His research interests also include: shortest networks applied to underground mine design, machine learning, learning theory, financial mathematics, and stock market trading systems.


  • From July 11 to 22, 2011, a workshop and conference in his honour, jointly titled “Hyamfest: Geometry & Topology Down Under”, were held at the University of Melbourne.[7]

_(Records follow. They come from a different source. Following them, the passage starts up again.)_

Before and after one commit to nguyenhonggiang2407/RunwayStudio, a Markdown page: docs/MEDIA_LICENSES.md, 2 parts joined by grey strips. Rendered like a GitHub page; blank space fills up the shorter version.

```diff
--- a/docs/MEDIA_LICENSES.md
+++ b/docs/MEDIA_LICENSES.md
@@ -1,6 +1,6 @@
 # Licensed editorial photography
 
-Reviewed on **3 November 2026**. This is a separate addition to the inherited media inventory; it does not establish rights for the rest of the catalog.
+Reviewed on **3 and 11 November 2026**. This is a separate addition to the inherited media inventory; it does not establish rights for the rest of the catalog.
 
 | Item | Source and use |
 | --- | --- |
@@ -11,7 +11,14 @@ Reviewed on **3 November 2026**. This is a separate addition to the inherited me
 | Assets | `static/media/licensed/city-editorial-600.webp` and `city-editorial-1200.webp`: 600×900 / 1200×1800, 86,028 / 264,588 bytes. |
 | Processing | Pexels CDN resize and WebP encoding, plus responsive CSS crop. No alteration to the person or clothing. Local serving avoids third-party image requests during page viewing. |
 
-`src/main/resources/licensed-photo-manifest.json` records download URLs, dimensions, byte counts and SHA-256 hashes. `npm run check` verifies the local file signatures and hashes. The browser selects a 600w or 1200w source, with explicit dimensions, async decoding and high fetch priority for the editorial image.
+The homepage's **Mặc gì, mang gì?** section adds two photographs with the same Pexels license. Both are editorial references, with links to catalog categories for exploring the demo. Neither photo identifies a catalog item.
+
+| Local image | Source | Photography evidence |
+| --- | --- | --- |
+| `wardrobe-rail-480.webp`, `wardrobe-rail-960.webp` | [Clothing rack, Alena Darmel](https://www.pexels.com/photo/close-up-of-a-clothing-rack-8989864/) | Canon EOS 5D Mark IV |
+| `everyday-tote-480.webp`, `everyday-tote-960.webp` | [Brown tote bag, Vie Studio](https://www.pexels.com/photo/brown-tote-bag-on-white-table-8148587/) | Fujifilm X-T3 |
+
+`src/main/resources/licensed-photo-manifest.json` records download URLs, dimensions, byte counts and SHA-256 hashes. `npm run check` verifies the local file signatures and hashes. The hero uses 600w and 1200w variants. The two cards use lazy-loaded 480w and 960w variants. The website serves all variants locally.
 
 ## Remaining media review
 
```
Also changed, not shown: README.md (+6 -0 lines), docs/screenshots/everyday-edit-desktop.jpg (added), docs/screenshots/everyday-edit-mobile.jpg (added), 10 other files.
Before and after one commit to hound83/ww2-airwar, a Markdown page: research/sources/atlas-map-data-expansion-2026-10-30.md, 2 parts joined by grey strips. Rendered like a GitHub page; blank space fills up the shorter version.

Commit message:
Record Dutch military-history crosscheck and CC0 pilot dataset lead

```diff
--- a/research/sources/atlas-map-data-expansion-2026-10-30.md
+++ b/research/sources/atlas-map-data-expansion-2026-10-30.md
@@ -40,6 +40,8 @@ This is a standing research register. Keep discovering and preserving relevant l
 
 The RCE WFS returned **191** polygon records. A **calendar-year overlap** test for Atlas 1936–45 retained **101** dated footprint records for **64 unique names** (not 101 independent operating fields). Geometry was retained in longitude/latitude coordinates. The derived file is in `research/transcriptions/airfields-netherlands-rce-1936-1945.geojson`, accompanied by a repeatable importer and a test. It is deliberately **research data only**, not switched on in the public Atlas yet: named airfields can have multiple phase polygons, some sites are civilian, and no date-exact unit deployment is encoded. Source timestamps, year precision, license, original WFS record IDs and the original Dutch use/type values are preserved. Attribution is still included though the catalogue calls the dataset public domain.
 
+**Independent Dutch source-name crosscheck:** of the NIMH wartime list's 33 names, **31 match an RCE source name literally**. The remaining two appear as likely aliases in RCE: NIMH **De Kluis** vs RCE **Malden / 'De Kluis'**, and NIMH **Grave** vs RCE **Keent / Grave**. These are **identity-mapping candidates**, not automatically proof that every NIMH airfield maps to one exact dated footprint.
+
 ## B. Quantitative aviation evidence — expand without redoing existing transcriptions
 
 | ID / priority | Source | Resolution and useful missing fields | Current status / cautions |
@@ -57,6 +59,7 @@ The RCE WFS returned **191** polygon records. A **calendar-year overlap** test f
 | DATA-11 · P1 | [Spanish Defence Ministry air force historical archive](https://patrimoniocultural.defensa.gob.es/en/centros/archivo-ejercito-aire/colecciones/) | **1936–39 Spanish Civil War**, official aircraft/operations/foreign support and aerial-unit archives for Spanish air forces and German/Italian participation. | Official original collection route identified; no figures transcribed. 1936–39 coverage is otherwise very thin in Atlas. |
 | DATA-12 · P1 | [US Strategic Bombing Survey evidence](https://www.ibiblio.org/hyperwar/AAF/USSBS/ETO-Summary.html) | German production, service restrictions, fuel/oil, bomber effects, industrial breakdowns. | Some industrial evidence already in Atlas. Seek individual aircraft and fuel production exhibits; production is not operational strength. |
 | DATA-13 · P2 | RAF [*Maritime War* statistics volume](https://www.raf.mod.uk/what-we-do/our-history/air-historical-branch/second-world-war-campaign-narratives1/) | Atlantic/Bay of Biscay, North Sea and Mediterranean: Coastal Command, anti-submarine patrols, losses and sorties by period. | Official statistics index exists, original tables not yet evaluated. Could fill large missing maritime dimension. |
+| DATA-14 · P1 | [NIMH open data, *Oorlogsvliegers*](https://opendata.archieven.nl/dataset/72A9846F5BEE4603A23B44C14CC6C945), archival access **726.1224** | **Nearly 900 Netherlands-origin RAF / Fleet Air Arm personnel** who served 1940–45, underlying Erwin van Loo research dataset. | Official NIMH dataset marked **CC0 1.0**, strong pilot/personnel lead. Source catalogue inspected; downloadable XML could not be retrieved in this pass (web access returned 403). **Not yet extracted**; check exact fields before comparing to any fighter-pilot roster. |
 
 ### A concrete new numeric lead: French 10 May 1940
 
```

  1. ^ "Hyam Rubinstein". www.science.org.au. Retrieved 2020-12-31.
  2. ^ Universities' Maths Departments Suffer Cutbacks, 2008-03-19. http://www.abc.net.au/pm/content/2008/s2194629.htm
  3. ^ A National Strategy for Mathematical Sciences in Australia, 2009-03-03. http://www.amsi.org.au/pdfs/National_Mats_strategy.pdf
  4. ^ Rebuilding the Mathematical Sciences, 2009. http://www.atse.org.au/index.php?sectionid=1299
  5. ^ J. Hyam Rubinstein at the Mathematics Genealogy Project
  6. ^ List of Fellows of the American Mathematical Society, retrieved 2013-07-07.
  7. ^ "Asia Pacific Math Newsletter". www.asiapacific-mathnews.com. Retrieved 2020-12-31.

External links[edit]